= Beginning of Section =
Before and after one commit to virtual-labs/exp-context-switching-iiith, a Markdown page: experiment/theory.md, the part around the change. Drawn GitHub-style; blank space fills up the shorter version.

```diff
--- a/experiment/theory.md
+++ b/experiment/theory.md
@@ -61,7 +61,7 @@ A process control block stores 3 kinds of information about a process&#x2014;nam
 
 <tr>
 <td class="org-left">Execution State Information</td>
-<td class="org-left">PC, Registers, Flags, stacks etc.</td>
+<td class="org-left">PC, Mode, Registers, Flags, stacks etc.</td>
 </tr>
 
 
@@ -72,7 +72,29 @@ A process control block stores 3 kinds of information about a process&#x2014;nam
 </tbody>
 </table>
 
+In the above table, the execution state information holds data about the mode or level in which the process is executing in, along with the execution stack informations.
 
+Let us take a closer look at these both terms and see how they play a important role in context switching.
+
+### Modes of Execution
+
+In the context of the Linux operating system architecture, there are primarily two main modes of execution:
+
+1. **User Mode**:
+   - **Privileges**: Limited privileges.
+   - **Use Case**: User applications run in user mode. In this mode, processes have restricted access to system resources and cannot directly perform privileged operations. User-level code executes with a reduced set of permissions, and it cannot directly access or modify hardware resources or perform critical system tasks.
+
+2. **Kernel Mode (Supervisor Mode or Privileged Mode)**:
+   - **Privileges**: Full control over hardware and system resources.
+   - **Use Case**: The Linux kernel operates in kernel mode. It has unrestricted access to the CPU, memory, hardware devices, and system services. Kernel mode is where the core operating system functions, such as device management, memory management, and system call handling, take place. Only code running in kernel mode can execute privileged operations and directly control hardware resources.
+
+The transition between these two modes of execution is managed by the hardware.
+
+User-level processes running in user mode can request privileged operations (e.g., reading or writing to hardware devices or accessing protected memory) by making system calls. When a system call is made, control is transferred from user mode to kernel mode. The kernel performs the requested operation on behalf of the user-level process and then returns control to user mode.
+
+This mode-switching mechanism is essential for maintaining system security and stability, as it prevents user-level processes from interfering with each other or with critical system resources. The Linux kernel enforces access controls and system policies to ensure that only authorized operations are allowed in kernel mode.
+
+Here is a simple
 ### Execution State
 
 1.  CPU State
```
= End of Section =
Show every line above where "context" is found.

Before and after one commit to virtual-labs/exp-context-switching-iiith, a Markdown page: experiment/theory.md, the part around the change. Drawn GitHub-style; blank space fills up the shorter version.
+Let us take a closer look at these both terms and see how they play a important role in context switching.
+In the context of the Linux operating system architecture, there are primarily two main modes of execution:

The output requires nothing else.